March 23, 2011 Coaches No Comments

By Julia Negro
Oct 23, 2001, 18:19


Julia Negro

George Gwozdecky, a NCAA Division I Coach of the Year, believes motivation is the key component for a successful season. And motivation and leadership starts with the coach. Try these tips that Gwozdecky, now in his first year with the University of Denver Pioneers, used to lead his Miami (Ohio) team to the CCHA regular season championship in 1993.

Good coaching habits

Gwozdecky feels that the coach’s practice habits add to the motivation and consistency of a team. A coach has to be confident and consistent in team preparation. Go into the season with a general philosophy about how to play. Don’t change your game plan every weekend just because you are facing a new opponent. Make players realize that each game is equally important, no matter who you are playing.

There are days when your team won’t be perfect, and you can’t blow up and send them off the ice. Expect your team to have some bad days. Gwozdecky believes the best thing to do is talk to your players individually. He tries to talk to each player at least once a week, whether it is for 30 seconds or 30 minutes.

As a coach, if you feel your team is taking the opponent too lightly in practice, do something to make them realize that you aren’t happy with their behavior. You can stop practice and skate them, or just pull them off the ice for the rest of practice. The team should quickly realize that their level of practice intensity has to improve.


Accountable players

You also have to hold players accountable for their actions. Gwozdecky finds that one of the quickest ways to motivate players is by using the superstar to set an example. He tells of one of Miami’s star players who didn’t follow the team rules. For a week he made that player change at home or in another part of the ice arena.

The team got a great laugh out of it, but at the same time they knew they were going to be held accountable for certain things. As long as players are held accountable for their actions, they will respect you and understand that you have their best interest in mind.


A time to talk

Another tip is to motivate through timely communication. Gwozdecky recalls a particular game where he feels motivation was a key factor in winning. Miami’s first league series in 1992-93 was at Michigan State. Miami had never won in East Lansing before, and it was one of those rinks where the players are in awe and feel afraid or intimidated. Miami was down 3-1 to MSU after the second period. The players came into the locker room and they weren’t happy.

“Before the players entered the locker room after the period, I wrote ‘You Are Intimidated’ on the blackboard,” Gwozdecky said. I don’t know if you could do that to every team, but I knew this team and the older players, and how they would react to that. I came back into the locker room about five minutes after they had a chance to read the blackboard.”

Gwozdecky told them their focus was on the bright lights and MSU rather than on working hard and playing their game. The coach spewed a few other motivating words and the team went out and rallied for a 4-3 win.

They charged into the locker room after the final buzzer and couldn’t wait to erase the blackboard.

“The team expected to be praised, and at that point I was upset with them.

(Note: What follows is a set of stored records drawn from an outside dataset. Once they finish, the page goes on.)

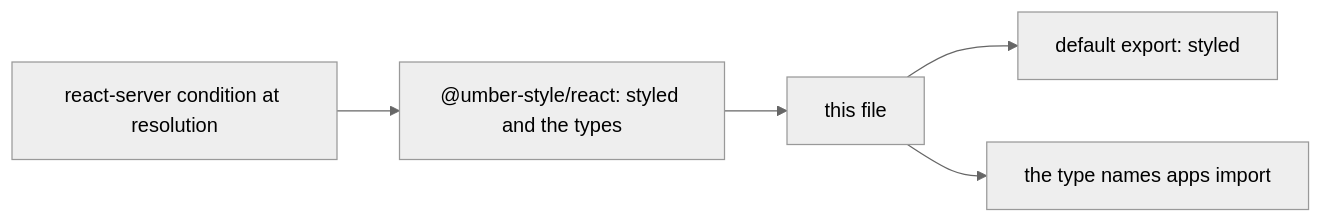
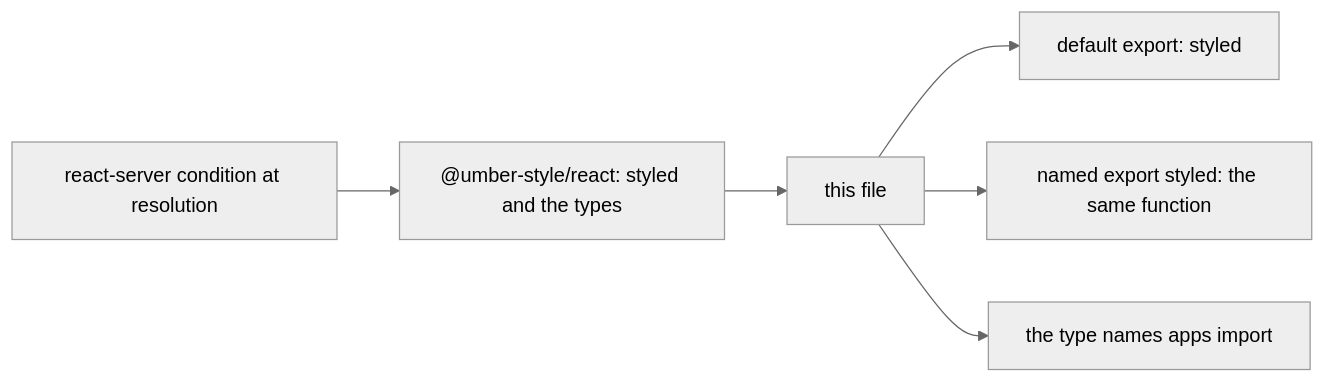
One commit to soroush-tech/umber-style changed the diagram in packages/styled/src/index.md. Above: the diagram before and after it, drawn with Mermaid (neutral theme). The commit also changed other lines of this file and 23 other files, not shown here.

Commit message:
feat: every entry with a default export also exports that function by name, so a library with a CommonJS build can import it - #52

````diff
--- a/packages/styled/src/index.md
+++ b/packages/styled/src/index.md
@@ -17,7 +18,8 @@
 ```mermaid
 flowchart LR
   react["@umber-style/react: styled and the types"] --> entry["this file"]
   entry --> def["default export: styled"]
+  entry --> named["named export styled: the same function"]
   entry --> types["the type names apps import"]
   cond["react-server condition at resolution"] --> react
 ```
````
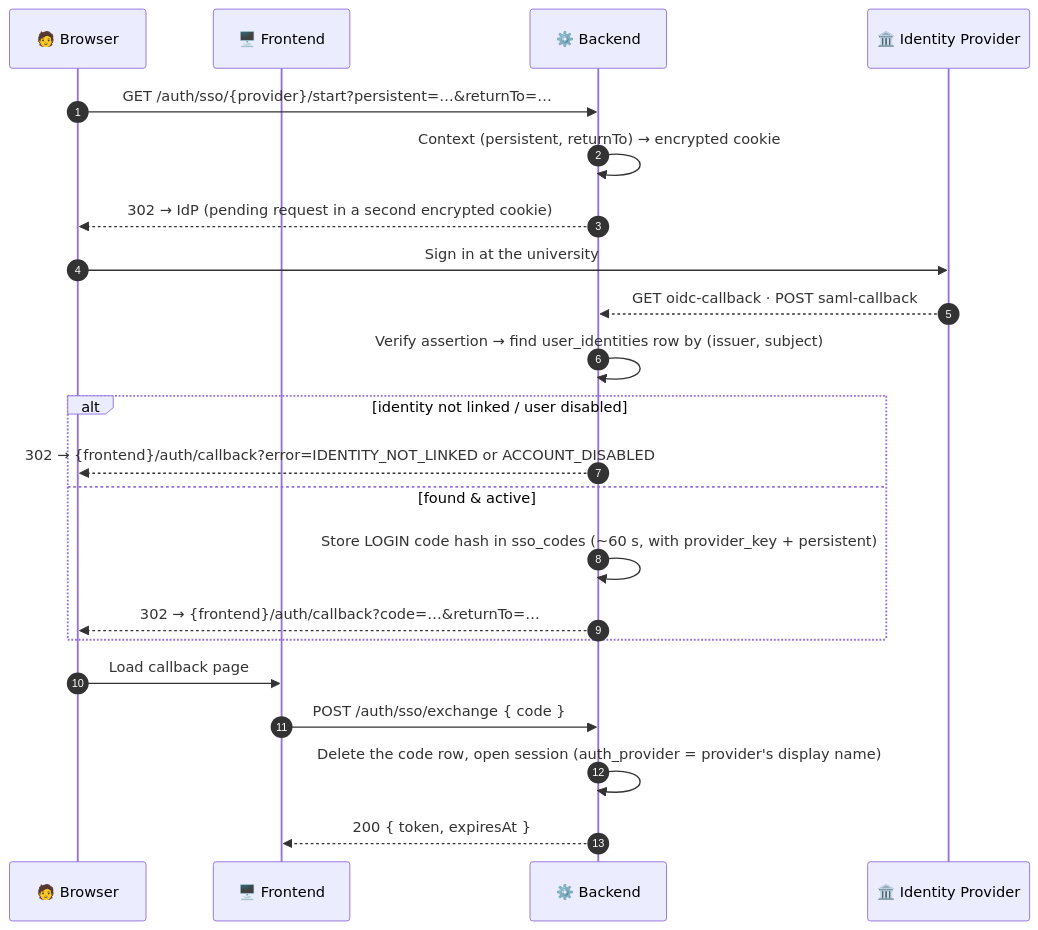
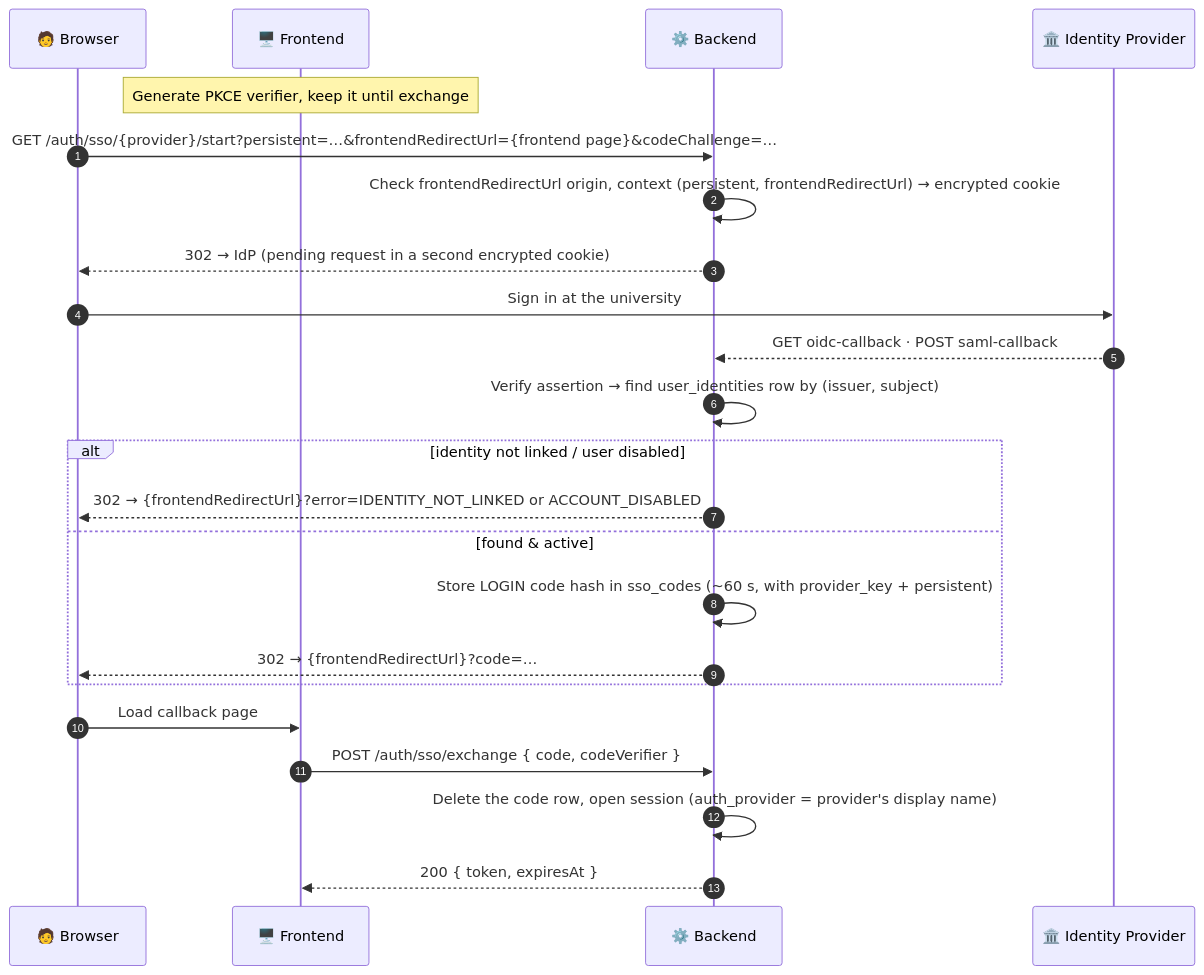
The sixth of 7 diagrams in docs/api-design/01-auth-sessions.md (openshelves-labs/openshelves), drawn with Mermaid before and after one commit. The commit also changed other lines of this file and 33 other files, not shown here.

Commit message:
feat: enhance SSO functionality with new exceptions and PKCE support

````diff
--- a/docs/api-design/01-auth-sessions.md
+++ b/docs/api-design/01-auth-sessions.md
@@ -348,25 +349,26 @@
 ```mermaid
 sequenceDiagram
     autonumber
     participant U as 🧑 Browser
     participant FE as 🖥️ Frontend
     participant BE as ⚙️ Backend
     participant IdP as 🏛️ Identity Provider
 
-    U->>BE: GET /auth/sso/{provider}/start?persistent=…&returnTo=…
-    BE->>BE: Context (persistent, returnTo) → encrypted cookie
+    Note over FE: Generate PKCE verifier, keep it until exchange
+    U->>BE: GET /auth/sso/{provider}/start?persistent=…&frontendRedirectUrl={frontend page}&codeChallenge=…
+    BE->>BE: Check frontendRedirectUrl origin, context (persistent, frontendRedirectUrl) → encrypted cookie
     BE-->>U: 302 → IdP (pending request in a second encrypted cookie)
     U->>IdP: Sign in at the university
     IdP-->>BE: GET oidc-callback · POST saml-callback
     BE->>BE: Verify assertion → find user_identities row by (issuer, subject)
     alt identity not linked / user disabled
-        BE-->>U: 302 → {frontend}/auth/callback?error=IDENTITY_NOT_LINKED or ACCOUNT_DISABLED
+        BE-->>U: 302 → {frontendRedirectUrl}?error=IDENTITY_NOT_LINKED or ACCOUNT_DISABLED
     else found & active
         BE->>BE: Store LOGIN code hash in sso_codes (~60 s, with provider_key + persistent)
-        BE-->>U: 302 → {frontend}/auth/callback?code=…&returnTo=…
+        BE-->>U: 302 → {frontendRedirectUrl}?code=…
     end
     U->>FE: Load callback page
-    FE->>BE: POST /auth/sso/exchange { code }
+    FE->>BE: POST /auth/sso/exchange { code, codeVerifier }
     BE->>BE: Delete the code row, open session (auth_provider = provider's display name)
     BE-->>FE: 200 { token, expiresAt }
 ```
````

We just made a great comeback in a rink that we had never won in and against a team that had a great winning tradition. I talked with the team and told them we wouldn’t have won if it wasn’t for our goaltender. I told the guys that I wouldn’t expect anything less than what they were capable of.

“We played much better (the next) night and consequently won that game also. This was a situation where communication was timely and probably helped us.”


Motivate with competition

Try to formulate games within drills, one-on-one competitions, and situations that force the players to work hard but have fun at the same time. Gwozdecky comments: “We’ll give an apple, an orange, or a can of fruit juice to the winning player or group. The guys love to compete even for the silliest things. This really helps with morale on the ice because it’s a competition, not just another drill.”


Reinforcement…either way

If positive reinforcement doesn’t work, try negative reinforcement. An example of this would be a player continually making the same mistakes at practice. Gwozdecky says that “every situation is different, so I would approach the problem one step at a time. I would first speak to the captain and let him know that he should inform the player that he needs to pick up his performance in practice. If that doesn’t help, I will speak to the player myself.”

Gwozdecky might say to the player, “You are doing this well, but we need you to start working harder and let’s see you do it. You are capable of this and we expect you to achieve this level of play. If that kind of motivation doesn’t work, then there is nothing wrong with negative reinforcement. For example, I will stop practice and skate the group for 45 seconds. It’s not a long skate but enough for them to get the point.

“Believe me, peer pressure from your teammates is a great motivational tool in itself. I haven’t had to raise my voice at all, but (meanwhile) this player has four of his teammates on his back for the rest of practice. So he works hard.”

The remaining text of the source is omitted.